The Hub (SUB II), VIP 2
April 11, 2007, 08:00 PM to 07:00 PM
This dissertation explores rural credit issues in three essays. The first essay identifies the determinants of rural credit demand and supply. The second essay examines the determinants of repayment rates in individual and institutional loans. The third essay is a literature review on policies and approaches to support rural credit access. The first essay identifies determinants of credit demand as well as formal and informal credit supply using data on rural Philippine households from a survey done by the International Food Policy Research Institute (IFPRI). Results of empirical investigations show that credit demand is influenced more by providing signals, such as group membership and housing features, rather than tangible indicators of creditworthiness such as asset ownership and professional experience.
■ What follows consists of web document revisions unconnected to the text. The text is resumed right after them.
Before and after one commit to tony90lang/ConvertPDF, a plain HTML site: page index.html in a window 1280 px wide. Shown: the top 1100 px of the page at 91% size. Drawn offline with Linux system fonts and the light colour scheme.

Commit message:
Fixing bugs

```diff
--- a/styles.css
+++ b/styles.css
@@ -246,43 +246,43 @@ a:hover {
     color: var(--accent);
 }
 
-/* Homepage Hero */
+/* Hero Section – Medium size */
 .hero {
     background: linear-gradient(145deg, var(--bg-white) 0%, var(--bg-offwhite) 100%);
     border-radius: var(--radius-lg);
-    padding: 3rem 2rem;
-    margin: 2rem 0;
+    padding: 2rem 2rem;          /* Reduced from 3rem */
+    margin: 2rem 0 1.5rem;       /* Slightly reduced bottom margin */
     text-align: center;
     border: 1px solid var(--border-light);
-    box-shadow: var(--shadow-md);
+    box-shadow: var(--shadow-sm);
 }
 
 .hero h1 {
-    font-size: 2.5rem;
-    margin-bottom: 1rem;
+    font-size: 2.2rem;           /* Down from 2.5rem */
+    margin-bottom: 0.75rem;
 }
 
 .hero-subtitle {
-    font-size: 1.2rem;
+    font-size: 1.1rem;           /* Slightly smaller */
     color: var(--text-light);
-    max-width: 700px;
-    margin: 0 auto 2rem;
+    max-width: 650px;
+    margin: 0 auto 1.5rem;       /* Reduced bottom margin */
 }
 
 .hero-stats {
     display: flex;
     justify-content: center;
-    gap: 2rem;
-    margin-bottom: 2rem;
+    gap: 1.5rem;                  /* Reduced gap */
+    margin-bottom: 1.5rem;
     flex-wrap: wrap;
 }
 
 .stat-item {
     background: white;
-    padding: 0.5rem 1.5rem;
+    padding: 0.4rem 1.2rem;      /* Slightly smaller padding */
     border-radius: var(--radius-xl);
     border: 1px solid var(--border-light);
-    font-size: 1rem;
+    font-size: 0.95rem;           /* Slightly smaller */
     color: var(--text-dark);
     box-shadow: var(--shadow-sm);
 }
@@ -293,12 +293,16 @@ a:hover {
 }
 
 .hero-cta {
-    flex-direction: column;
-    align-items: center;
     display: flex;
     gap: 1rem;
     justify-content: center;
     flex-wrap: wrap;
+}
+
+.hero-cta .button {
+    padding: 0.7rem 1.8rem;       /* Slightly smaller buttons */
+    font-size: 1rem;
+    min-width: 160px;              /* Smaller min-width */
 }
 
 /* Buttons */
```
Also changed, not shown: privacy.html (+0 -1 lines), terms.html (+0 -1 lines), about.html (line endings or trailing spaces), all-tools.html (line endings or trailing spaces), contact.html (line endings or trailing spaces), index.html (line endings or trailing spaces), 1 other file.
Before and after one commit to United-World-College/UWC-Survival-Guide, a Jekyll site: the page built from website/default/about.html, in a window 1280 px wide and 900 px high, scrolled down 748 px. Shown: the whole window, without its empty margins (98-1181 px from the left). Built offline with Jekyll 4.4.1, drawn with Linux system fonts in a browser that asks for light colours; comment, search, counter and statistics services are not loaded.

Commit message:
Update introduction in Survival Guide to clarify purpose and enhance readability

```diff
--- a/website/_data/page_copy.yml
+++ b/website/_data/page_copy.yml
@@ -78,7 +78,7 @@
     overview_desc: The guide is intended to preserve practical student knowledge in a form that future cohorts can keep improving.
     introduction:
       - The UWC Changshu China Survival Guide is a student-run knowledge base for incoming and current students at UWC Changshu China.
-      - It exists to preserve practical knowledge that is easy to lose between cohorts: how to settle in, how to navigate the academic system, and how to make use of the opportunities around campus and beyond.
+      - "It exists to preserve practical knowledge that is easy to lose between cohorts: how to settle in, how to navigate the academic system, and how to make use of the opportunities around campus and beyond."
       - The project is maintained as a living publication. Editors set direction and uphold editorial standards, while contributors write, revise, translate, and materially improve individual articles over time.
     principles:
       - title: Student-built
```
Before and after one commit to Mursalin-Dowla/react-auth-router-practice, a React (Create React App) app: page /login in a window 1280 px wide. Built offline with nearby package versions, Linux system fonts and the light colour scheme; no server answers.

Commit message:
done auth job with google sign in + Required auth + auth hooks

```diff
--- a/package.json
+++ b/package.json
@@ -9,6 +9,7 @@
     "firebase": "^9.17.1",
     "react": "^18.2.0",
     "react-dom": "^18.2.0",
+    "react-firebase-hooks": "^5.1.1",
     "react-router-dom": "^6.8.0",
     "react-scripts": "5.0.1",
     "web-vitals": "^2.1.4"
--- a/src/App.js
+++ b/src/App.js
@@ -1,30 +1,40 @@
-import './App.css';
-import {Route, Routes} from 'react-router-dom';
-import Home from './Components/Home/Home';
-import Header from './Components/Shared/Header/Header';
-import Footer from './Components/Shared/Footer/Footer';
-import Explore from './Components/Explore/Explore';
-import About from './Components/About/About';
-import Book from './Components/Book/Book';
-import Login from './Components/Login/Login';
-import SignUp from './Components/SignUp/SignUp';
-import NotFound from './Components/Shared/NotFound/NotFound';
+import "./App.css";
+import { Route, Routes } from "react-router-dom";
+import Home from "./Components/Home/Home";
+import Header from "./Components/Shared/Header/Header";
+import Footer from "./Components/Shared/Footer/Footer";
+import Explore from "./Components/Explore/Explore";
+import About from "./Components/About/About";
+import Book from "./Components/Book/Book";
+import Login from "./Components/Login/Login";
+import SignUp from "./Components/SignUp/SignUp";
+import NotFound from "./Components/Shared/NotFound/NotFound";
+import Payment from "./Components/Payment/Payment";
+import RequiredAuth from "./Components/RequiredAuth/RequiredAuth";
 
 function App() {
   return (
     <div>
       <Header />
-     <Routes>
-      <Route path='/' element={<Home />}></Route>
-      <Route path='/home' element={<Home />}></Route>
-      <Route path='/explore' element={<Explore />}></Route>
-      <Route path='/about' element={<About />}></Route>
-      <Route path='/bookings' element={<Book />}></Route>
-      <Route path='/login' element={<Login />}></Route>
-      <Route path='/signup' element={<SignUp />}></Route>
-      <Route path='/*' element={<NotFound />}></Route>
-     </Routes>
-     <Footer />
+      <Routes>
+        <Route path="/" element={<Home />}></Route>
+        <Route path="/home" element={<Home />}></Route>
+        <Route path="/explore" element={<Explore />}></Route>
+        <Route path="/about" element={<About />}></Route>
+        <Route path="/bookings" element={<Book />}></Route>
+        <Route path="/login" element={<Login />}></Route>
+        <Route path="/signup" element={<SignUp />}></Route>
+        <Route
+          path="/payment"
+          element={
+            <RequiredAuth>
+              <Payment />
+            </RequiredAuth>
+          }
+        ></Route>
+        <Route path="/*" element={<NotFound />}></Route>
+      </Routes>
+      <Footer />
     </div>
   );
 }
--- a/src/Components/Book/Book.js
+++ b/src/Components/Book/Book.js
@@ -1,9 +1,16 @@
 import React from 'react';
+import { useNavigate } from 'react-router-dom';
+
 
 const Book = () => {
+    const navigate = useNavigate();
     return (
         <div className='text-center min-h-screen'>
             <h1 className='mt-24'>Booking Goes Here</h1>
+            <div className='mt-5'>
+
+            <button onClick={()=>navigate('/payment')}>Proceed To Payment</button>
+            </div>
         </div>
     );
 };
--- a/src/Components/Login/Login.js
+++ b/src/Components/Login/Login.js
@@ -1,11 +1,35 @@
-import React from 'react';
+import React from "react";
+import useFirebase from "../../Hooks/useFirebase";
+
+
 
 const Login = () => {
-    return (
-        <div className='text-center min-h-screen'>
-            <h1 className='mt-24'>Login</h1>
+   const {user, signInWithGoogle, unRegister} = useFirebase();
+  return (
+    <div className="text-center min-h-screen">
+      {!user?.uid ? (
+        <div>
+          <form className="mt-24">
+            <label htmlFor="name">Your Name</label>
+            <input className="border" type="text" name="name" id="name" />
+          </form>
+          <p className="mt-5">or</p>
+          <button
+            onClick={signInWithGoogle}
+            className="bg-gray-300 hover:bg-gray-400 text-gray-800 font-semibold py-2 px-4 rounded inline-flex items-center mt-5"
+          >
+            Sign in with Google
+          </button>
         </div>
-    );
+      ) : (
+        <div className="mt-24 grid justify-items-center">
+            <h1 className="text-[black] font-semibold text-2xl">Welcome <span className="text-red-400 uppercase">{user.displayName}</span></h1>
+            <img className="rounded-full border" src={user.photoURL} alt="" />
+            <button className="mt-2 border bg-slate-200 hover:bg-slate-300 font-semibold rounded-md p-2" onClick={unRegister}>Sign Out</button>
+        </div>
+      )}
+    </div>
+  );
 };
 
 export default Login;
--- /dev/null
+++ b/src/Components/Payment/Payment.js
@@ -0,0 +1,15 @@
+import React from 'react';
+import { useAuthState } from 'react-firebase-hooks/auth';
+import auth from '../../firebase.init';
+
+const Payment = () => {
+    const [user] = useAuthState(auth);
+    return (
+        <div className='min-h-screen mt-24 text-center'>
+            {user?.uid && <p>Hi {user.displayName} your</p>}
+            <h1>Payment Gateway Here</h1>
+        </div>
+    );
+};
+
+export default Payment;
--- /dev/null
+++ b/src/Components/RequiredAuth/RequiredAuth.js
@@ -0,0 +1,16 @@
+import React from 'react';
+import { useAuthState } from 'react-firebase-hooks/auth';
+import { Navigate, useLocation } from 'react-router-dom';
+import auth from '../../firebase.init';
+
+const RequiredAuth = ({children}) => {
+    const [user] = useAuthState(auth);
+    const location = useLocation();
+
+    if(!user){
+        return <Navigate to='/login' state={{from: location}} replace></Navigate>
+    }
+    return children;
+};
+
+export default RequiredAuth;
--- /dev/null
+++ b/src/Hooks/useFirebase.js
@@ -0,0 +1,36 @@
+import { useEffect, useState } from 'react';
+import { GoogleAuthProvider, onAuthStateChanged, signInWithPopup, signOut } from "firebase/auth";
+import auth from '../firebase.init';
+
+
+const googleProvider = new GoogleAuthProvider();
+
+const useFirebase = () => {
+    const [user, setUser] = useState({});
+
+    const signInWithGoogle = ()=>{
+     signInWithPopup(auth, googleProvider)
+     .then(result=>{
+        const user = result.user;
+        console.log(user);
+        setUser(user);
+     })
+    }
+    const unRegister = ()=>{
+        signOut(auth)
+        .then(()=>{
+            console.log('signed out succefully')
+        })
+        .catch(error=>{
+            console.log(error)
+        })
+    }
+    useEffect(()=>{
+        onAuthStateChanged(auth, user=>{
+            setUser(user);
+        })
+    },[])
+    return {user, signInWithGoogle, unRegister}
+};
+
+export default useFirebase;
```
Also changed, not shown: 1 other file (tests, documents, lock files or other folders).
Formal lending is determined by traditional indicators of creditworthiness such as credit group membership, agricultural productivity, and collateral provision. Informal creditors allow more flexibility in lending, including servicing to newer residents and those without groups, but offset the risk by still requiring collateral and lending to more affluent areas. The differences among the three parties suggest a credit gap between formal lenders and borrowers as well as segmentation between formal and i nformal lenders. Using the same data set, the second essay identifies repayment determinants of individual and institutional loans. Regression results reveal that debtors who have strong social networks or who have higher incomes use their stature in the community to seek flexibility in repayment terms. As a result, repayment rates are generally low. But the analysis shows that repayment is positively determined by the consequences of late payment, the interest rate, and the loss of collateral if default occurs. Current repayment also improves with shocks and having more dependents to secure future credit access. The results suggest an interesting situation where households exercise flexibility when they can, leading to generally low repayment rates, but are diligent when they should be, which encourages timely repayment in some instances. The third essay is a survey of the literature on rural credit. It shows that exogenously determined rural credit programs such as targeted credit programs and interest rate ceilings achieved limited success. On the other hand, programs that accounted for local institutional conditions such as co-financing schemes and group lending have had more impact in terms of providing credit access to rural households.